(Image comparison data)
>>>>

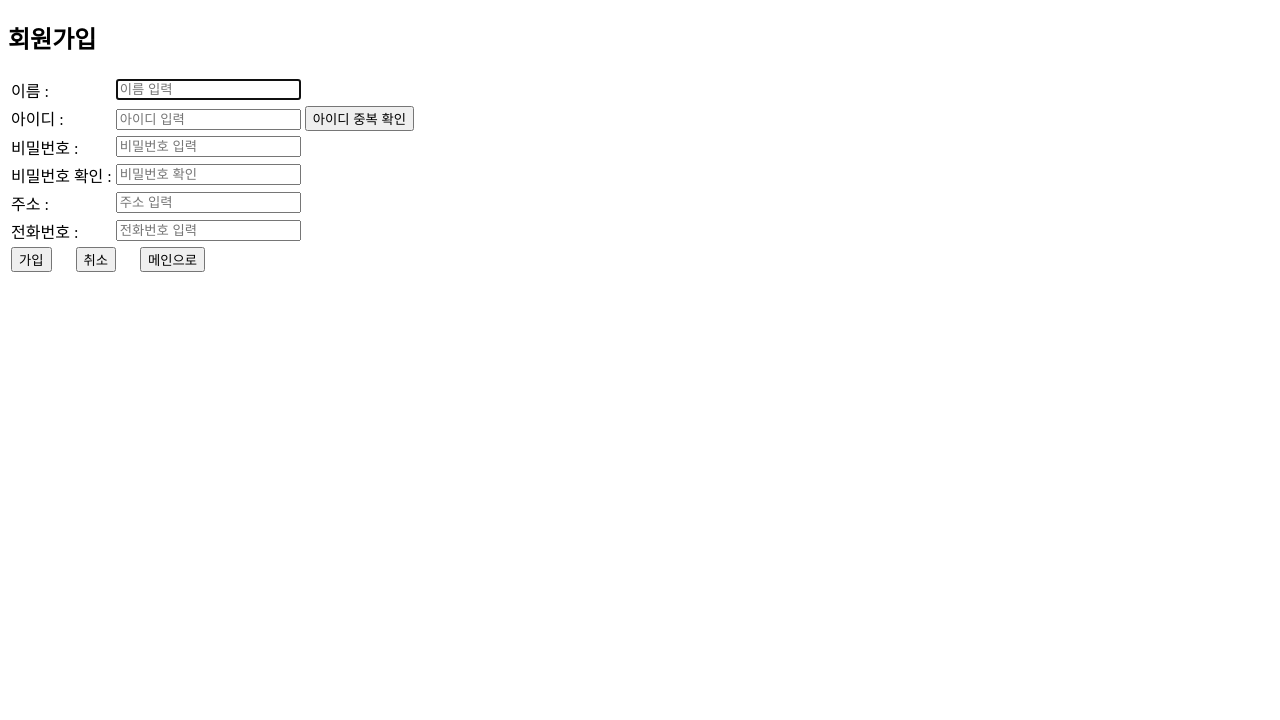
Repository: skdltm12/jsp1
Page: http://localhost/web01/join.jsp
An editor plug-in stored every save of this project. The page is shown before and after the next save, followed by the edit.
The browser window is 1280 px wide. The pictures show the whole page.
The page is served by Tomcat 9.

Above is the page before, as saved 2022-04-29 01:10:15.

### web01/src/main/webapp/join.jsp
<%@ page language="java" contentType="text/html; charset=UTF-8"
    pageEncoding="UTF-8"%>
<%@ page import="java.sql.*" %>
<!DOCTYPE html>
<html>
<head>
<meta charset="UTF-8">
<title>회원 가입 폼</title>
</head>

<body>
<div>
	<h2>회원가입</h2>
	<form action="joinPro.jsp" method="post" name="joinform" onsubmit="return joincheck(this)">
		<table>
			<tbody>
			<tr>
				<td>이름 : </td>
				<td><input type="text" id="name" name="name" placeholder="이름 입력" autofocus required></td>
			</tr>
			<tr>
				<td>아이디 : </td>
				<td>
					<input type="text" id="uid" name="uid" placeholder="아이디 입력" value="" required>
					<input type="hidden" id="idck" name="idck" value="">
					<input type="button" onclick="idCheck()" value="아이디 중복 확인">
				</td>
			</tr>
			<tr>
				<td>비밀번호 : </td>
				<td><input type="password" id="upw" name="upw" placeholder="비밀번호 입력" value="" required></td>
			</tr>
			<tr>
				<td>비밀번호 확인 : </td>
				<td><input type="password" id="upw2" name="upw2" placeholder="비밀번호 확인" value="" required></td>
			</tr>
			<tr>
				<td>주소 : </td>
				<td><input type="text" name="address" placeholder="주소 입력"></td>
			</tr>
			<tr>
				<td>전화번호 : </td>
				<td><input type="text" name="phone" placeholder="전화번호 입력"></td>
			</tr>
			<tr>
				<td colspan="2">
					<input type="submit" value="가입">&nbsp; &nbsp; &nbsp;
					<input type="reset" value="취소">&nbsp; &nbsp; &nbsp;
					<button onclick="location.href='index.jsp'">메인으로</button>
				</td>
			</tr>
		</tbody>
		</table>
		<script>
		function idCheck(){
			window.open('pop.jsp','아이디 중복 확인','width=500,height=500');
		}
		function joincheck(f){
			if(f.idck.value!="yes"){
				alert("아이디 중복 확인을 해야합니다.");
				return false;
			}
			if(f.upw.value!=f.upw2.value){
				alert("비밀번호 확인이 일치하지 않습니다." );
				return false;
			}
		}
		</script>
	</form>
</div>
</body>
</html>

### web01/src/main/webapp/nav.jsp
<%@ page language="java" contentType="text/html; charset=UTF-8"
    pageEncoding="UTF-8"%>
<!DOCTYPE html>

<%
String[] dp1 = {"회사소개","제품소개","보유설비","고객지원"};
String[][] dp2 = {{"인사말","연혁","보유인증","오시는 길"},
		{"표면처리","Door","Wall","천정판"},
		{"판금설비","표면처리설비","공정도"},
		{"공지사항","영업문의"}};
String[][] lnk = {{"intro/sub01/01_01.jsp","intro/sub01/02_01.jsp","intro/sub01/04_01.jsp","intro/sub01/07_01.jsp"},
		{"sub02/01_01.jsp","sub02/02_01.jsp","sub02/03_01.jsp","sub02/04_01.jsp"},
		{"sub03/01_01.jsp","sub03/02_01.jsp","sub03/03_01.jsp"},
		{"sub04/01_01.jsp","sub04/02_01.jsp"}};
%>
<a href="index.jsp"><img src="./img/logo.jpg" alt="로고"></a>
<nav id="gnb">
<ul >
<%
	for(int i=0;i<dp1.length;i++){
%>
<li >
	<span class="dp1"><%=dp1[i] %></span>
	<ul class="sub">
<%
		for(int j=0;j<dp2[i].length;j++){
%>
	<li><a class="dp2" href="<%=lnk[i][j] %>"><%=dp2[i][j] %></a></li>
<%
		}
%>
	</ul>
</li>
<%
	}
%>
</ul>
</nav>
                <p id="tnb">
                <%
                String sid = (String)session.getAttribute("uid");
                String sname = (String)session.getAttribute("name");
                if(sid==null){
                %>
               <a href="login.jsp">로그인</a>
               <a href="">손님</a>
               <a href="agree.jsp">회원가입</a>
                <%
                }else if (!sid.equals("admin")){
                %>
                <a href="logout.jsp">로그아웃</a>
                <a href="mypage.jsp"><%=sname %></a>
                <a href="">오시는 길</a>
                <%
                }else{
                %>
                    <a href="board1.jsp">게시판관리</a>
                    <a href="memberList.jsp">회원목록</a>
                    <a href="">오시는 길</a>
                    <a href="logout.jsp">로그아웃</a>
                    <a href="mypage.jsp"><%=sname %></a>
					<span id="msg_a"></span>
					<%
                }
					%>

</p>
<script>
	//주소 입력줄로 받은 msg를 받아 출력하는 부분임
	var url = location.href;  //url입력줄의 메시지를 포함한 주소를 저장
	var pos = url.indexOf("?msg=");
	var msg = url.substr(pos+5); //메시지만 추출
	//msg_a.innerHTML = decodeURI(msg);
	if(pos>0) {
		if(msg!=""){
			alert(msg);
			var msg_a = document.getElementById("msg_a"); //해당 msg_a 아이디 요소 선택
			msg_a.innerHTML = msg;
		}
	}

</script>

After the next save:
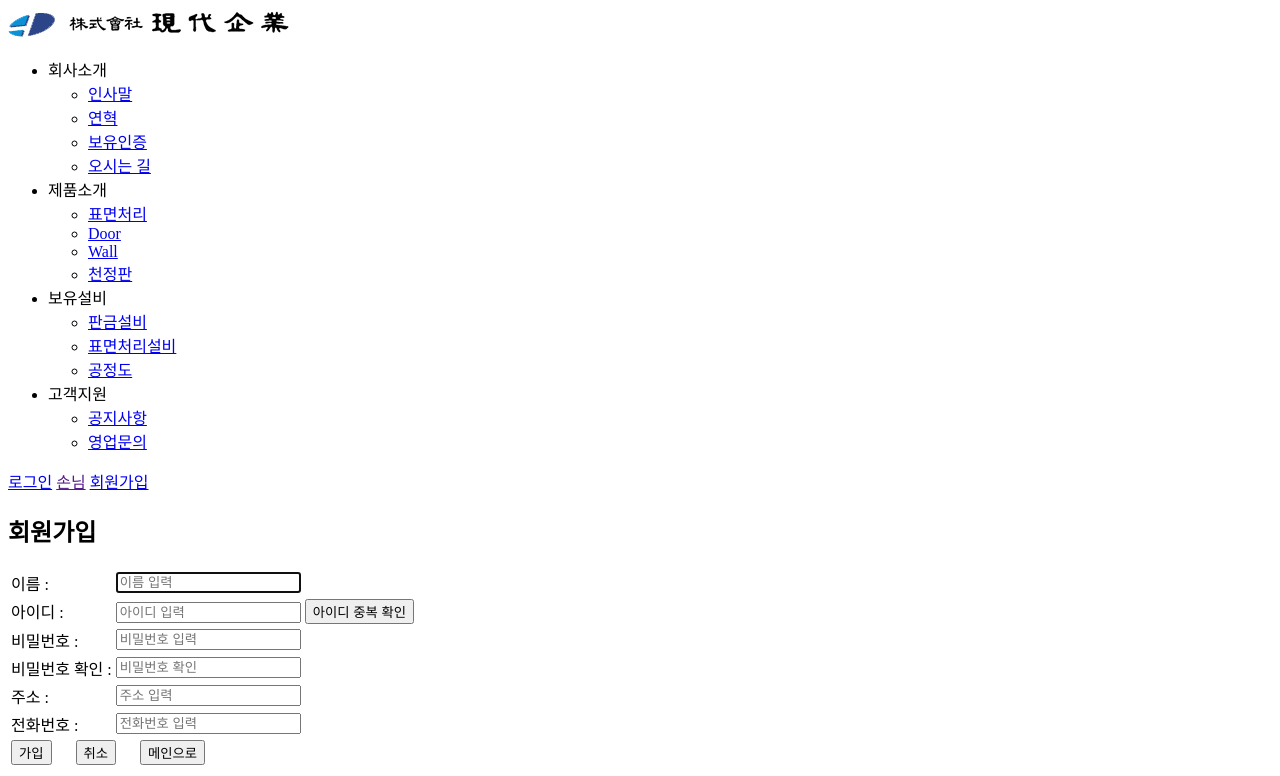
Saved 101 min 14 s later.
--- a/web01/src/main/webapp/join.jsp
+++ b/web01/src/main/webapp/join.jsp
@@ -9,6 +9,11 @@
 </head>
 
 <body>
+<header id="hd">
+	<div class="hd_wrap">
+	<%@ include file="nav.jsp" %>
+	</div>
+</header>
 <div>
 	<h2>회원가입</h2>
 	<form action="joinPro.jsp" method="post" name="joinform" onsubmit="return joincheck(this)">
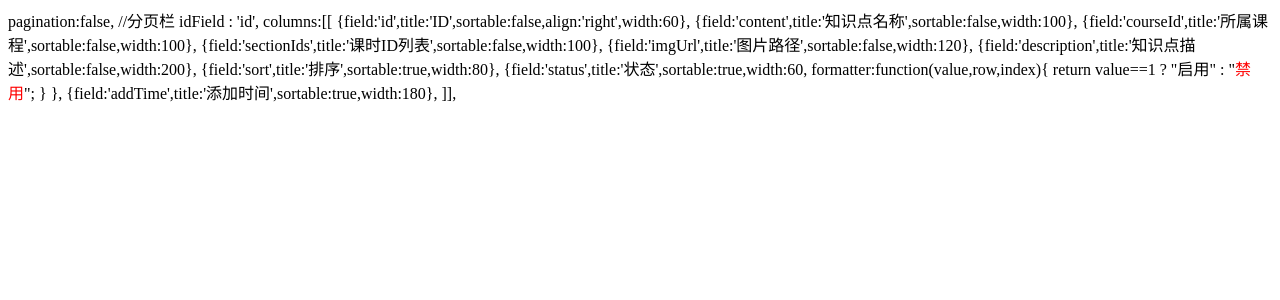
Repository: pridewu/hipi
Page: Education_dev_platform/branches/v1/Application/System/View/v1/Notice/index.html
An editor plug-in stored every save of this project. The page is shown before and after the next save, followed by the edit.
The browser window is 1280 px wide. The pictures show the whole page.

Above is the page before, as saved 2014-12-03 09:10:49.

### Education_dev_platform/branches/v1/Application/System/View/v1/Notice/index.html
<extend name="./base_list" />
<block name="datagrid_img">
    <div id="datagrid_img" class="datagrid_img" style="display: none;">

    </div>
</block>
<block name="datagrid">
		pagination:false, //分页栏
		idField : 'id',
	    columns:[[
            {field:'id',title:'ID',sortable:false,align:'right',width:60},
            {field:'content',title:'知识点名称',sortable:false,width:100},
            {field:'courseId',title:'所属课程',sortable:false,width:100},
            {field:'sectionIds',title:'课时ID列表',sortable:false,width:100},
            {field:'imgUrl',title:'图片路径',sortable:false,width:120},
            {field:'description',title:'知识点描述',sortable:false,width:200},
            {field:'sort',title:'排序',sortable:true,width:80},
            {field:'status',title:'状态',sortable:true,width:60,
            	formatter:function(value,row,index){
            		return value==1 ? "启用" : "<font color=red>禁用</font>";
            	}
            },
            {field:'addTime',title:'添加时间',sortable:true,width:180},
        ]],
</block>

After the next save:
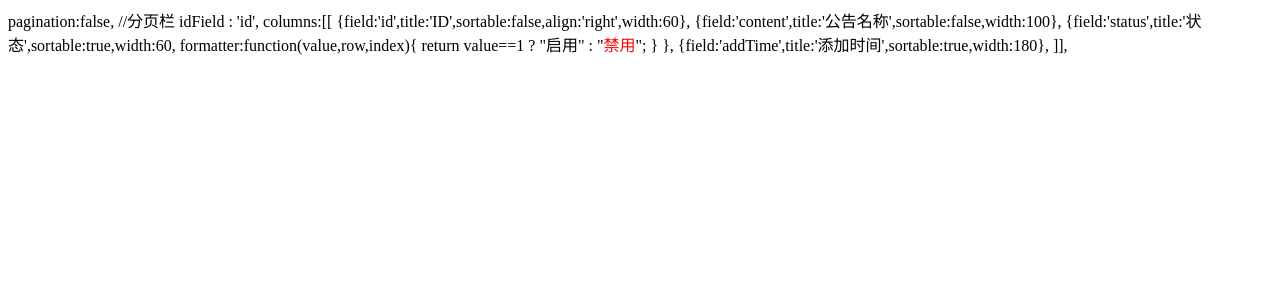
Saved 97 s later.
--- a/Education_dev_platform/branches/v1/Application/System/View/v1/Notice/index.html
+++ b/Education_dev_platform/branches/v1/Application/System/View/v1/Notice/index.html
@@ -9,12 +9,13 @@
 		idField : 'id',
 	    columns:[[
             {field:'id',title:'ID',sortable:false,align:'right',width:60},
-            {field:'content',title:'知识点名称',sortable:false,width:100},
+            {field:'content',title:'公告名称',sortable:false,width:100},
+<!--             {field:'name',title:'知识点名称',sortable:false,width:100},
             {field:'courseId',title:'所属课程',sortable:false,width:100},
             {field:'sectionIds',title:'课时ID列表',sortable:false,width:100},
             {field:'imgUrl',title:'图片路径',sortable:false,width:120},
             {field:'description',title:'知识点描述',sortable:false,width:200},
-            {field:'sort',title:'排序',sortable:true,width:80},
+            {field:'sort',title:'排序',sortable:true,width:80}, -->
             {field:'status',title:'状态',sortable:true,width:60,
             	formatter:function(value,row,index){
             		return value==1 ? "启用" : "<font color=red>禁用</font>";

<<<<

_PROBLEM REQUIREMENTS_
Return, from the data, each line where the string "joincheck" occurs.

_RESPONSE BOX_
	<form action="joinPro.jsp" method="post" name="joinform" onsubmit="return joincheck(this)">
		function joincheck(f){
 	<form action="joinPro.jsp" method="post" name="joinform" onsubmit="return joincheck(this)">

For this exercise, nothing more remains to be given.